At some point, the Markdown syntax has to be processed and rendered as HTML. The plugins took a variety of approaches making for very different user experiences.
Typewriter renders HTML on the fly at the time of displaying the content in the public interface by hooking into the_content and the_excerpt filters. This could potentially affect site performance but more importantly means that if you decided to stop using the plugin, your posts will simply output Markdown and not HTML.
Markdown QuickTags requires manual rendering at the time of publishing via a Render button underneath the text editor – otherwise the Markdown will be output on the public site. The Render button updates the text editor with the HTML; to edit the post you have to use the Markdownify button.
This having to constantly render and unrender is annoying and a big downside to this plugin. The Markdownify process also breaks shortcodes as it changes as it adds an \ before the [.
WP-Markdown and Markdown After Save Improved are smarter and more logical in their rendering. Both do it on the save action but do not touch the Markdown text but update the post_content_formatted attribute for a post.
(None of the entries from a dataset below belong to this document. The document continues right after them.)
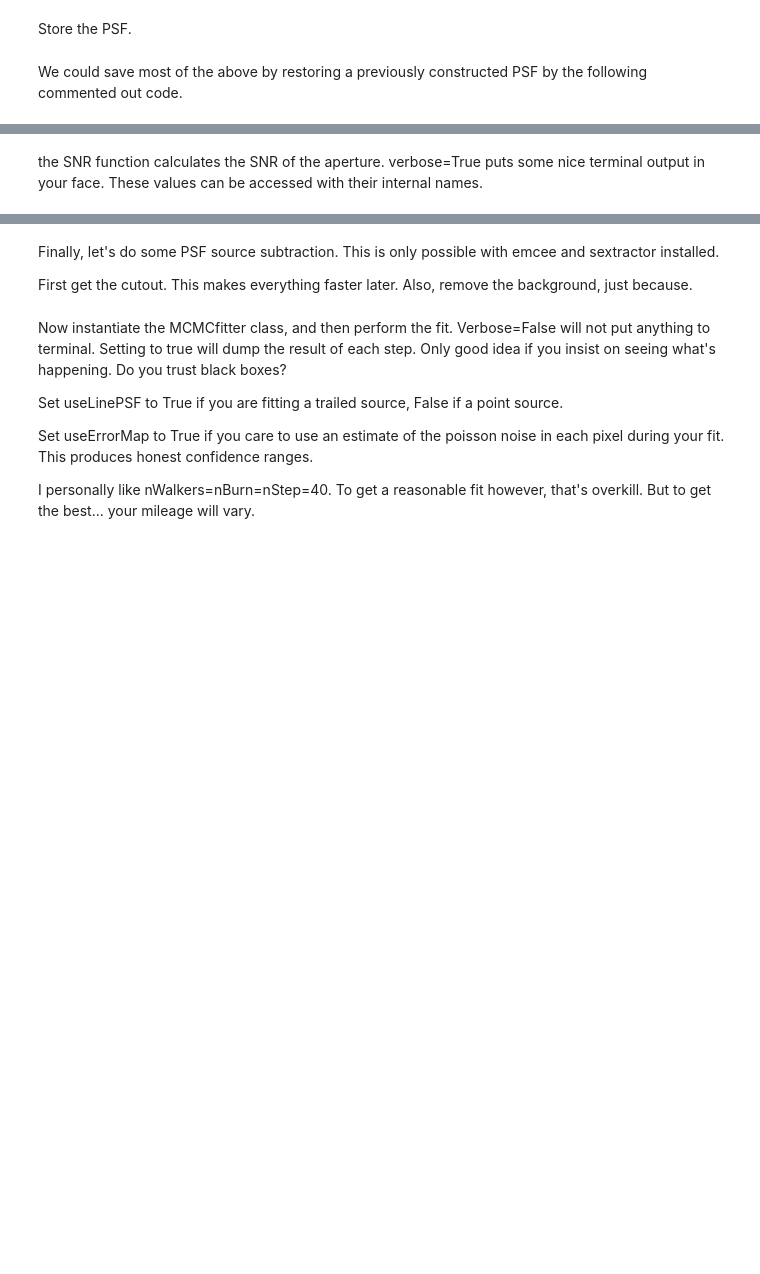
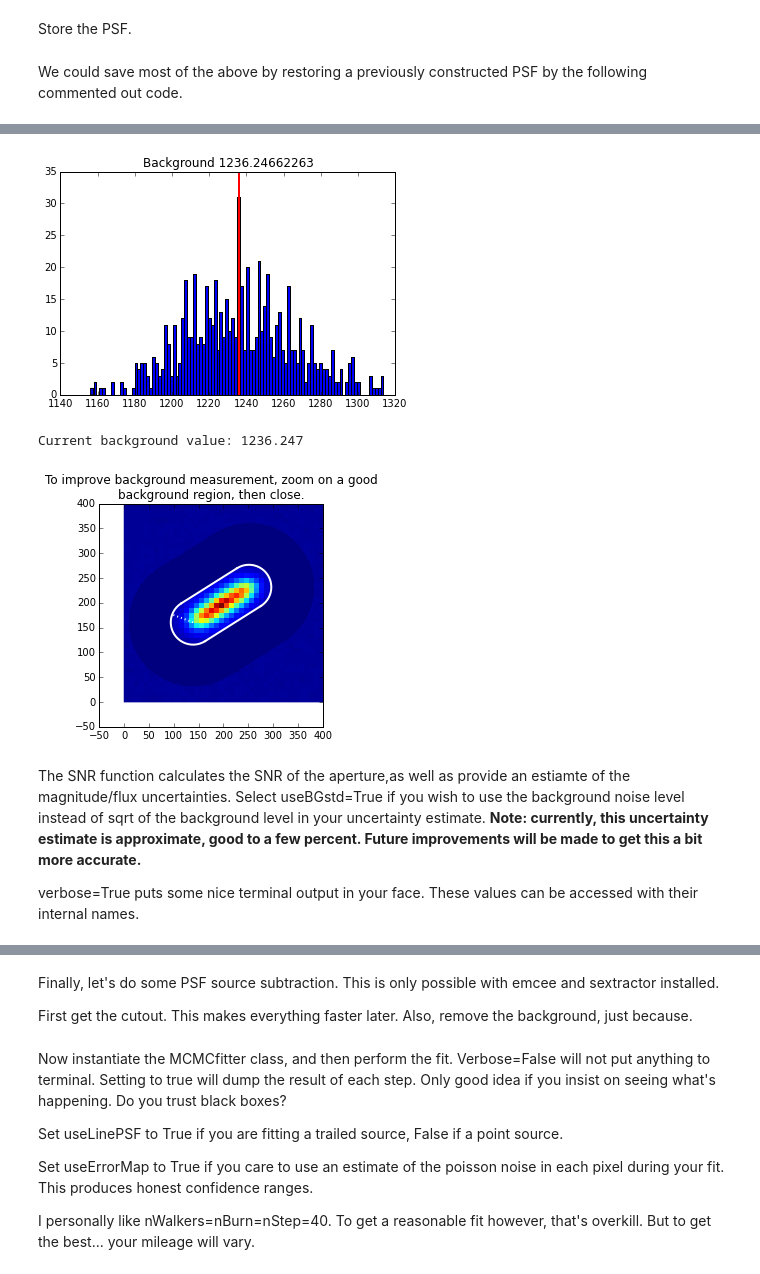
Before and after one commit to fraserw/trippy, a Jupyter notebook: tutorial/trippytutorial.ipynb, the cells around one changed output, grey strips where cells are left out. Cells and saved outputs as stored; diff of their text form; code cells hidden in the pictures; blank space fills up the shorter version.

```diff
--- a/tutorial/trippytutorial.ipynb
+++ b/tutorial/trippytutorial.ipynb
@@ -252,5 +247,17 @@ Current background value: 1235.782
+# %%
+#example of a trailed source
+phot(xt,yt,radius=fwhm*1.4,l=(EXPTIME/3600.)*rate/0.185,a=angle,
+             skyRadius=4*fwhm,width=6*fwhm,
+              zpt=26.0,exptime=EXPTIME,enableBGSelection=True,display=True,
+              mode="smart",trimBGHighPix=3.)
+# %% [output]
+[figure, added]
+Current background value: 1236.247
+[figure, added]
 # %% [markdown]
-the SNR function calculates the SNR of the aperture. verbose=True puts some nice terminal output in your face. These values can be accessed with their internal names.
+The SNR function calculates the SNR of the aperture,as well as provide an estiamte of the magnitude/flux uncertainties. Select useBGstd=True if you wish to use the background noise level instead of sqrt of the background level in your uncertainty estimate. **Note: currently, this uncertainty estimate is approximate, good to a few percent. Future improvements will be made to get this a bit more accurate.**
+
+verbose=True puts some nice terminal output in your face. These values can be accessed with their internal names.
 # %%
 phot.SNR(verbose=True)
 
```
Also changed, not shown: parts of 17 cells of this notebook.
This doesn’t just mean that the Markdown is preserved but that if the plugin is disabled the HTML for the post is still delivered on the public site.
Are Any Of The Plugins Ready For Prime-time?
The short answer is no.
WP-Markdown is the best Markdown implementation that is currently available with its excellent preview functionality and its ability to be deactivated but to leave the HTML in tact. Its not, however, without its issues not least of which is the lack of a decent image insertion function and easy access to Markdown help.
None of the plugins I looked at are up to the standard of Ghost which may be an unfair comparison given that the plugins have to work within the constraints imposed by the WordPress admin interface.
Is the lack of a decent Markdown implementation a problem?
I like Markdown. It has potential but it cannot be implemented based strictly on a specification that was finalised in December 2004. Ghost realised this and enhanced it with, for example, specific image insertion functionality.
Until the WordPress plugins do the same, I’d suggest sticking with the default WordPress editor.
It may not perfect but it is better than the current Markdown options and it’s obviously good enough for the tens of millions of WordPress users out there to get by.